The delay budget BD to be considered in the performance requirements and objectives depends on the type of electrical interface UE and is given by Table 16a3.

Table 16a3: Delay budget for different types of electrical interface UE

Electrical interface type

BD [ms]

Analogue

0

Wireless digital

20

Wired digital

20

NOTE: The delay for analogue to digital conversion (and vice versa) in the wired digital connection is considered to be part of the budget allowance for vendor specific implementation in the UE delay requirements.

For UMTS circuit-switched AMR-WB speech codec operation, the sum of the UE delays in sending and receiving directions (TS + TR) shall in any case be ≤ 220+BD ms and should be ≤ 185+BD ms.

NOTE1: A delay ≤ 185+BD ms might not be achievable in some cases due to UE implementation trade-offs between delay and other parameters such as speech quality enhancement, performance of noise reduction or UE power consumption optimization, and UE implementation issues such as rebuffering between components.
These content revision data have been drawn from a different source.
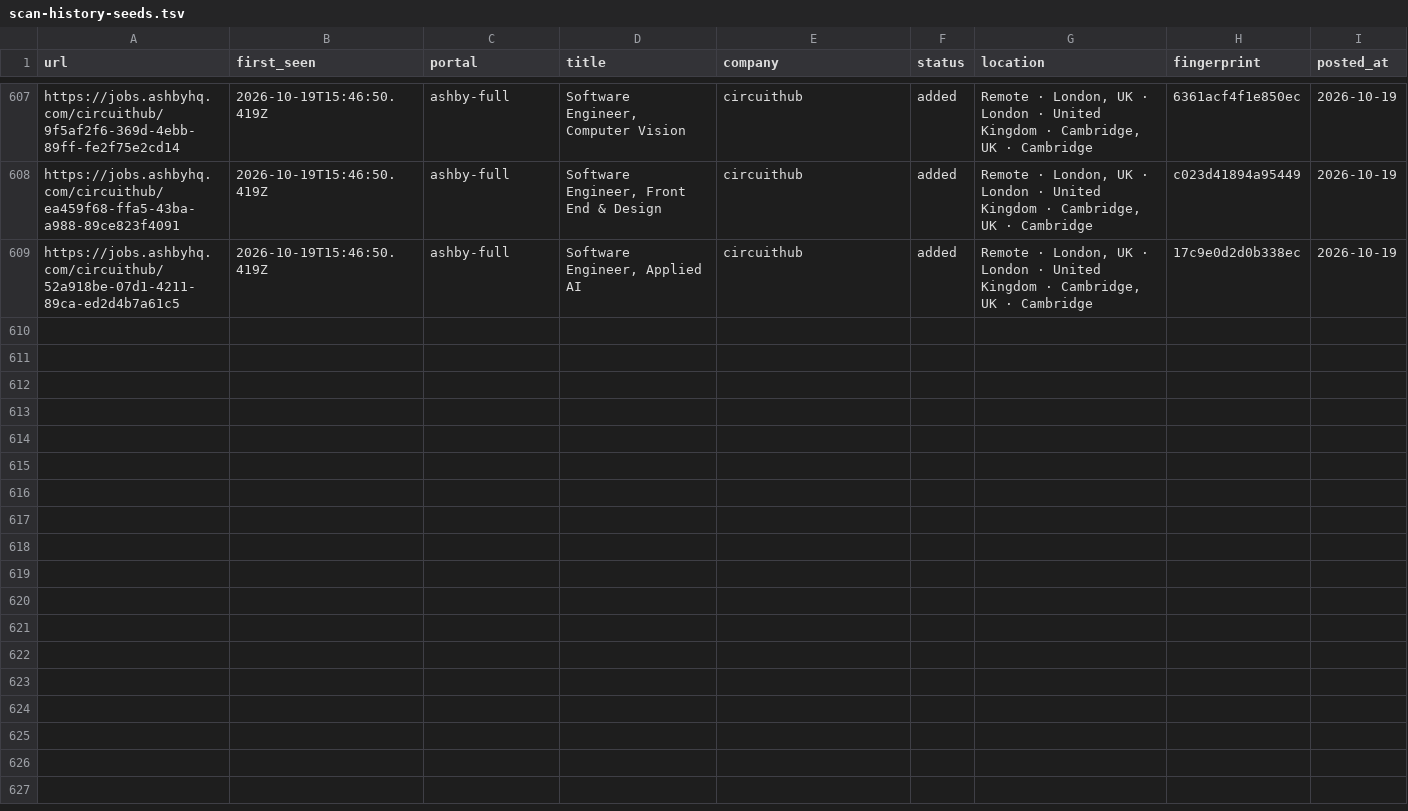
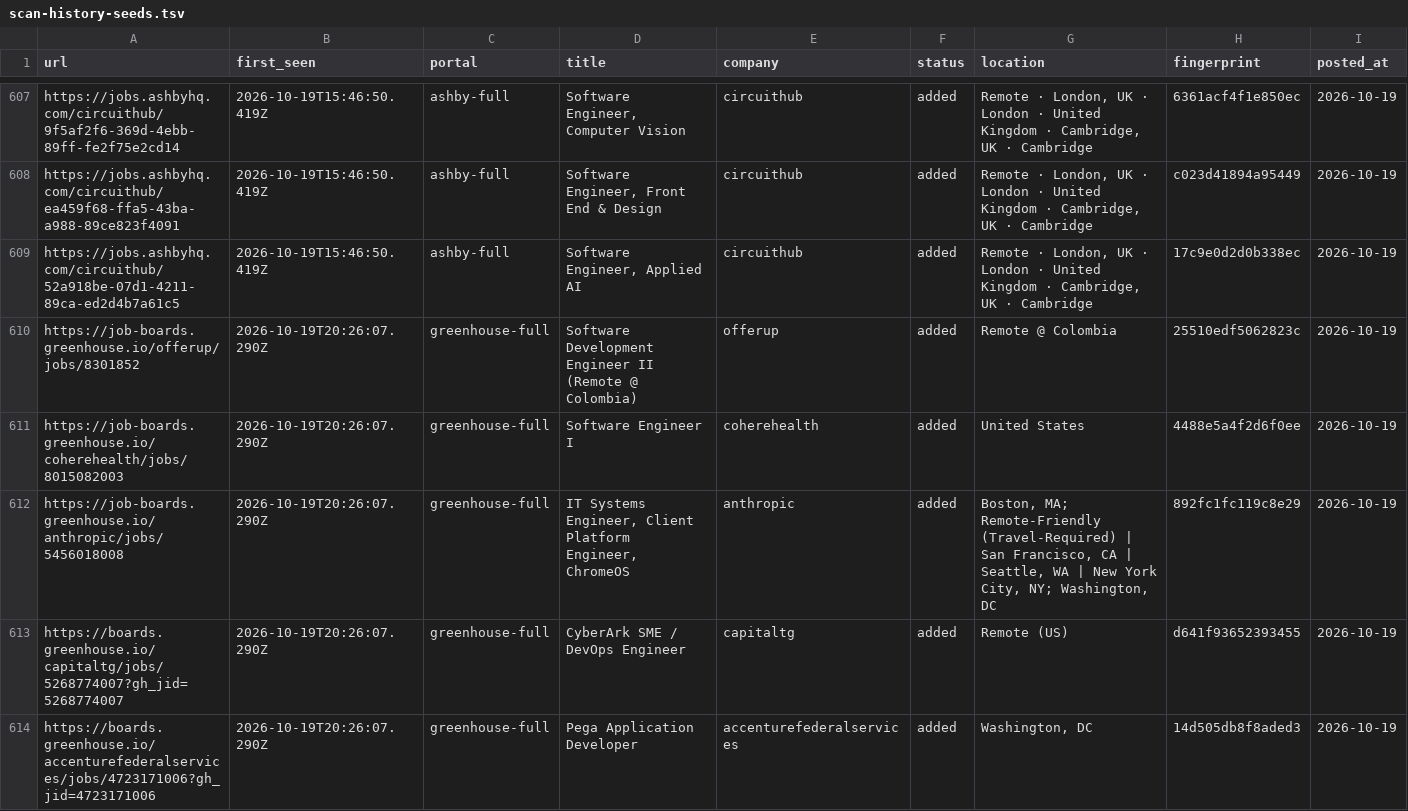
Before and after one commit to manavmalavia18/scoutgrid, a TSV file: data/scan-history-seeds.tsv, drawn as a sheet; only a part is shown, gaps mark what is left out; rows hold the shown columns only; the diff covers the shown part only; the diff names each change by its address in the sheet, - before the commit and + after, or states it on an @@ line.

```diff
--- a/data/scan-history-seeds.tsv
+++ b/data/scan-history-seeds.tsv
+row 610: https://job-boards.greenhouse.io/offerup/jobs/8301852 | 2026-10-19T20:26:07.290Z | greenhouse-full | Software Development Engineer II (Remote @ Colombia) | offerup | added | Remote @ Colombia | 25510edf5062823c | 2026-10-19
+row 611: https://job-boards.greenhouse.io/coherehealth/jobs/8015082003 | 2026-10-19T20:26:07.290Z | greenhouse-full | Software Engineer I | coherehealth | added | United States | 4488e5a4f2d6f0ee | 2026-10-19
+row 612: https://job-boards.greenhouse.io/anthropic/jobs/5456018008 | 2026-10-19T20:26:07.290Z | greenhouse-full | IT Systems Engineer, Client Platform Engineer, ChromeOS | anthropic | added | Boston, MA; Remote-Friendly (Travel-Required) | San Francisco, CA | Seattle, WA | New York City, NY; Washington, DC | 892fc1fc119c8e29 | 2026-10-19
+row 613: https://boards.greenhouse.io/capitaltg/jobs/5268774007?gh_jid=5268774007 | 2026-10-19T20:26:07.290Z | greenhouse-full | CyberArk SME / DevOps Engineer | capitaltg | added | Remote (US) | d641f93652393455 | 2026-10-19
+row 614: https://boards.greenhouse.io/accenturefederalservices/jobs/4723171006?gh_jid=4723171006 | 2026-10-19T20:26:07.290Z | greenhouse-full | Pega Application Developer | accenturefederalservices | added | Washington, DC | 14d505db8f8aded3 | 2026-10-19
```
Also changed, not shown: 13 added rows elsewhere in this file, 3 other files.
For MTSI-based speech-only with LTE, NR or WLAN access in error and jitter free conditions and AMR-WB speech codec operation, the sum of the UE delays in sending and receiving directions (TS + TR) should be ≤ 150+BD ms. If this performance objective cannot be met, the sum of the UE delays in sending and receiving directions (TS + TR) shall in any case be ≤ 190+BD ms.
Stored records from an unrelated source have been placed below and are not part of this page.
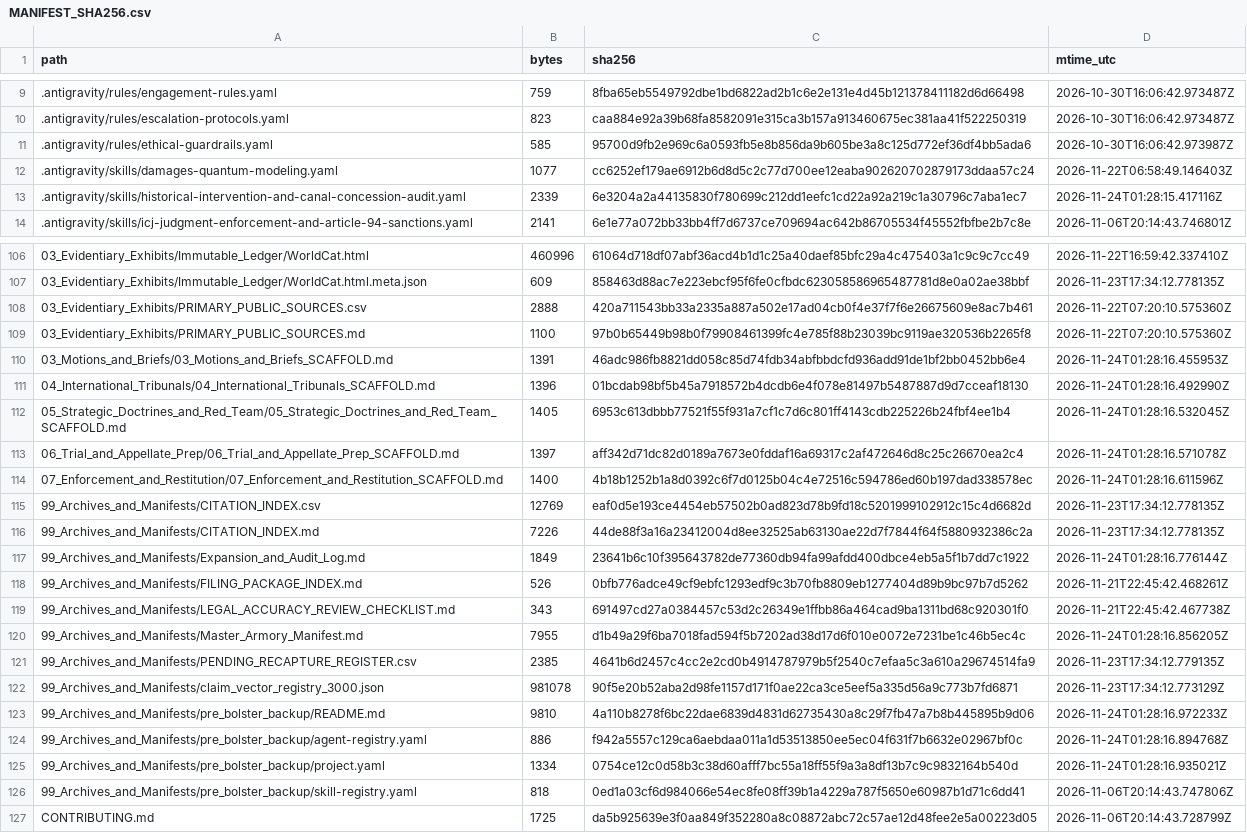
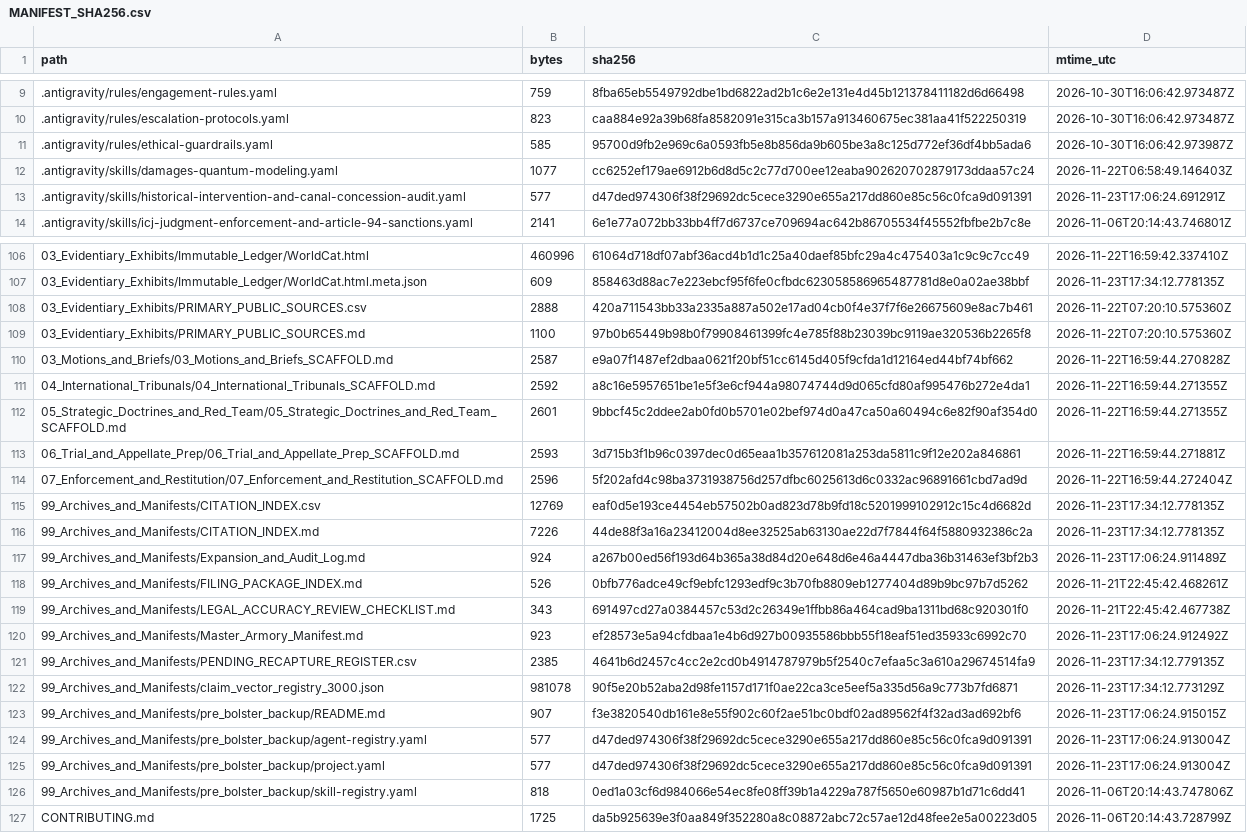
Before and after one commit to GlobalRestitutionAlliance/turtle-island-us-me-mikmaq-nation-previously-listed-as-aroos-master-litigation, a CSV file: 99_Archives_and_Manifests/MANIFEST_SHA256.csv, drawn as a sheet; only a part is shown, gaps mark what is left out; the diff covers the shown part only.

```diff
--- a/99_Archives_and_Manifests/MANIFEST_SHA256.csv
+++ b/99_Archives_and_Manifests/MANIFEST_SHA256.csv
@@ -12,3 +12,3 @@ path,bytes,sha256,mtime_utc
 .antigravity/skills/damages-quantum-modeling.yaml,1077,cc6252ef179ae6912b6d8d5c2c77d700ee12eaba902620702879173ddaa57c24,2026-11-22T06:58:49.146403Z
-.antigravity/skills/historical-intervention-and-canal-concession-audit.yaml,2339,6e3204a2a44135830f780699c212dd1eefc1cd22a92a219c1a30796c7aba1ec7,2026-11-24T01:28:15.417116Z
+.antigravity/skills/historical-intervention-and-canal-concession-audit.yaml,577,d47ded974306f38f29692dc5cece3290e655a217dd860e85c56c0fca9d091391,2026-11-23T17:06:24.691291Z
 .antigravity/skills/icj-judgment-enforcement-and-article-94-sanctions.yaml,2141,6e1e77a072bb33bb4ff7d6737ce709694ac642b86705534f45552fbfbe2b7c8e,2026-11-06T20:14:43.746801Z
@@ -109,18 +109,18 @@ path,bytes,sha256,mtime_utc
 03_Evidentiary_Exhibits/PRIMARY_PUBLIC_SOURCES.md,1100,97b0b65449b98b0f79908461399fc4e785f88b23039bc9119ae320536b2265f8,2026-11-22T07:20:10.575360Z
-03_Motions_and_Briefs/03_Motions_and_Briefs_SCAFFOLD.md,1391,46adc986fb8821dd058c85d74fdb34abfbbdcfd936add91de1bf2bb0452bb6e4,2026-11-24T01:28:16.455953Z
-04_International_Tribunals/04_International_Tribunals_SCAFFOLD.md,1396,01bcdab98bf5b45a7918572b4dcdb6e4f078e81497b5487887d9d7cceaf18130,2026-11-24T01:28:16.492990Z
-05_Strategic_Doctrines_and_Red_Team/05_Strategic_Doctrines_and_Red_Team_SCAFFOLD.md,1405,6953c613dbbb77521f55f931a7cf1c7d6c801ff4143cdb225226b24fbf4ee1b4,2026-11-24T01:28:16.532045Z
-06_Trial_and_Appellate_Prep/06_Trial_and_Appellate_Prep_SCAFFOLD.md,1397,aff342d71dc82d0189a7673e0fddaf16a69317c2af472646d8c25c26670ea2c4,2026-11-24T01:28:16.571078Z
-07_Enforcement_and_Restitution/07_Enforcement_and_Restitution_SCAFFOLD.md,1400,4b18b1252b1a8d0392c6f7d0125b04c4e72516c594786ed60b197dad338578ec,2026-11-24T01:28:16.611596Z
+03_Motions_and_Briefs/03_Motions_and_Briefs_SCAFFOLD.md,2587,e9a07f1487ef2dbaa0621f20bf51cc6145d405f9cfda1d12164ed44bf74bf662,2026-11-22T16:59:44.270828Z
+04_International_Tribunals/04_International_Tribunals_SCAFFOLD.md,2592,a8c16e5957651be1e5f3e6cf944a98074744d9d065cfd80af995476b272e4da1,2026-11-22T16:59:44.271355Z
+05_Strategic_Doctrines_and_Red_Team/05_Strategic_Doctrines_and_Red_Team_SCAFFOLD.md,2601,9bbcf45c2ddee2ab0fd0b5701e02bef974d0a47ca50a60494c6e82f90af354d0,2026-11-22T16:59:44.271355Z
+06_Trial_and_Appellate_Prep/06_Trial_and_Appellate_Prep_SCAFFOLD.md,2593,3d715b3f1b96c0397dec0d65eaa1b357612081a253da5811c9f12e202a846861,2026-11-22T16:59:44.271881Z
+07_Enforcement_and_Restitution/07_Enforcement_and_Restitution_SCAFFOLD.md,2596,5f202afd4c98ba3731938756d257dfbc6025613d6c0332ac96891661cbd7ad9d,2026-11-22T16:59:44.272404Z
 99_Archives_and_Manifests/CITATION_INDEX.csv,12769,eaf0d5e193ce4454eb57502b0ad823d78b9fd18c5201999102912c15c4d6682d,2026-11-23T17:34:12.778135Z
 99_Archives_and_Manifests/CITATION_INDEX.md,7226,44de88f3a16a23412004d8ee32525ab63130ae22d7f7844f64f5880932386c2a,2026-11-23T17:34:12.778135Z
-99_Archives_and_Manifests/Expansion_and_Audit_Log.md,1849,23641b6c10f395643782de77360db94fa99afdd400dbce4eb5a5f1b7dd7c1922,2026-11-24T01:28:16.776144Z
+99_Archives_and_Manifests/Expansion_and_Audit_Log.md,924,a267b00ed56f193d64b365a38d84d20e648d6e46a4447dba36b31463ef3bf2b3,2026-11-23T17:06:24.911489Z
 99_Archives_and_Manifests/FILING_PACKAGE_INDEX.md,526,0bfb776adce49cf9ebfc1293edf9c3b70fb8809eb1277404d89b9bc97b7d5262,2026-11-21T22:45:42.468261Z
 99_Archives_and_Manifests/LEGAL_ACCURACY_REVIEW_CHECKLIST.md,343,691497cd27a0384457c53d2c26349e1ffbb86a464cad9ba1311bd68c920301f0,2026-11-21T22:45:42.467738Z
-99_Archives_and_Manifests/Master_Armory_Manifest.md,7955,d1b49a29f6ba7018fad594f5b7202ad38d17d6f010e0072e7231be1c46b5ec4c,2026-11-24T01:28:16.856205Z
+99_Archives_and_Manifests/Master_Armory_Manifest.md,923,ef28573e5a94cfdbaa1e4b6d927b00935586bbb55f18eaf51ed35933c6992c70,2026-11-23T17:06:24.912492Z
 99_Archives_and_Manifests/PENDING_RECAPTURE_REGISTER.csv,2385,4641b6d2457c4cc2e2cd0b4914787979b5f2540c7efaa5c3a610a29674514fa9,2026-11-23T17:34:12.779135Z
 99_Archives_and_Manifests/claim_vector_registry_3000.json,981078,90f5e20b52aba2d98fe1157d171f0ae22ca3ce5eef5a335d56a9c773b7fd6871,2026-11-23T17:34:12.773129Z
-99_Archives_and_Manifests/pre_bolster_backup/README.md,9810,4a110b8278f6bc22dae6839d4831d62735430a8c29f7fb47a7b8b445895b9d06,2026-11-24T01:28:16.972233Z
-99_Archives_and_Manifests/pre_bolster_backup/agent-registry.yaml,886,f942a5557c129ca6aebdaa011a1d53513850ee5ec04f631f7b6632e02967bf0c,2026-11-24T01:28:16.894768Z
-99_Archives_and_Manifests/pre_bolster_backup/project.yaml,1334,0754ce12c0d58b3c38d60afff7bc55a18ff55f9a3a8df13b7c9c9832164b540d,2026-11-24T01:28:16.935021Z
+99_Archives_and_Manifests/pre_bolster_backup/README.md,907,f3e3820540db161e8e55f902c60f2ae51bc0bdf02ad89562f4f32ad3ad692bf6,2026-11-23T17:06:24.915015Z
+99_Archives_and_Manifests/pre_bolster_backup/agent-registry.yaml,577,d47ded974306f38f29692dc5cece3290e655a217dd860e85c56c0fca9d091391,2026-11-23T17:06:24.913004Z
+99_Archives_and_Manifests/pre_bolster_backup/project.yaml,577,d47ded974306f38f29692dc5cece3290e655a217dd860e85c56c0fca9d091391,2026-11-23T17:06:24.913004Z
 99_Archives_and_Manifests/pre_bolster_backup/skill-registry.yaml,818,0ed1a03cf6d984066e54ec8fe08ff39b1a4229a787f5650e60987b1d71c6dd41,2026-11-06T20:14:43.747806Z
```
Also changed, not shown: 77 edited cells elsewhere in this file, 37 other files.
For MTSI-based speech-only with LTE, NR or WLAN access in conditions with simulated packet arrival time variations and packet loss and AMR-WB speech codec operation, the sum of the UE delays in sending and receiving directions (TS + TR) shall be less than or equal to the delay requirements in Table 16a4, while meeting the speech quality targets defined.
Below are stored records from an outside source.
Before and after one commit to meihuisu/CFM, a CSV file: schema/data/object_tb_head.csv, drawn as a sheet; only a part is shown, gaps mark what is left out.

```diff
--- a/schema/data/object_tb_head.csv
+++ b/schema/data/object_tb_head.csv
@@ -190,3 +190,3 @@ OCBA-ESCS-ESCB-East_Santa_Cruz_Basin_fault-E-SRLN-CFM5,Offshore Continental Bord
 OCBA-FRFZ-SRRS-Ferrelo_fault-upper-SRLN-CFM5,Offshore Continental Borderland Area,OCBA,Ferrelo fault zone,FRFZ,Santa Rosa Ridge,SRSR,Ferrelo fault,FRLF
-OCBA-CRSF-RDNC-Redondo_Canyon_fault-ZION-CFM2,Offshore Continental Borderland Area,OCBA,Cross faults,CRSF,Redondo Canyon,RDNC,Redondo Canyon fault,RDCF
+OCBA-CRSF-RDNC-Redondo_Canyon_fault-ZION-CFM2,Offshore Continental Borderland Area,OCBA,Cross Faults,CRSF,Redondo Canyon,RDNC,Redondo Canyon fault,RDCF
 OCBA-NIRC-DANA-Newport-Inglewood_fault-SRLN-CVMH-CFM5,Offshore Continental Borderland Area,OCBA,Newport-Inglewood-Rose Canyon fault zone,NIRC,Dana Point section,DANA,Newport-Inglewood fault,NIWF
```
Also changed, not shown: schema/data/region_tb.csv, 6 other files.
NOTE2: The UE delay requirements for MTSI-based speech-only with LTE, NR or WLAN access are derived from:

– A speech frame buffering and codec look-ahead of 25ms.

– An air interface transmission time of 1ms on receive and 1ms on the send direction.

– A budget allowance for a jitter buffer depth of 40ms for error and jitter free conditions and test conditions 0 and 1 of Table 16a4, and 80ms for test condition 2 of Table 16a4.

– A budget allowance for vendor specific implementation of 83ms corresponding to the performance objective and 123ms corresponding to the required maximum UE send and receive delay.

Table 16a4: UE delay and speech quality requirements for LTE, NR and WLAN access

Test Condition

Delay and Loss Profile

(Note 1)

Performance Objectives for Maximum Delay

Requirements for Maximum Delay

Speech Quality

Requirements
(Note 2)

0

Error and jitter free condition

TS + TR ≤ 150+BD ms

TS + TR ≤ 190+BD ms

No requirement, reference score
MOS-LQOREF

1

dly_profile_20msDRX_10pct_BLER_e2e

TS + TR ≤ 150+BD ms

TS + TR ≤ 190+BD ms

MOS-LQOTEST
MOS-LQOREF – 0.3

2

dly_profile_40msDRX_10pct_BLER_e2e

TS + TR ≤ 190+BD ms

TS + TR ≤ 230+BD ms

MOS-LQOTEST
MOS-LQOREF – 0.3

NOTE 1: The delay profiles for test condition 1 and 2 are theoretically constructed to simulate a semi-persistent scheduling transmission scheme with DRX enabled and target BLER in sending and receiving directions of 10%, with +/- 3ms of EPC jitter. Delay profiles are injected at the IP layer of the test system. Delay profiles are attached electronically to document 3GPP TS 26.132 [1]. The delay profiles in test condition 1 and 2 are static delay variation conditions and do not expose the UE to packet delay variations in the full range of the packet delay budget as defined for QCI1 in 3GPP TS 23.203 [18]. A third test condition that exposes the UE to non-stationary packet delay variations experienced in live operation and packet delay variations in the full range of the packet delay budget for QCI1, and accompanied delay and speech quality requirements, is for further study.

NOTE 2: The purpose of this test is to provide a relative comparison of the objective speech quality between the reference and test conditions. This test is not to be construed as a method to evaluate the absolute objective speech quality of the device.

Compliance shall be checked by the relevant tests described in 3GPP TS 26.132.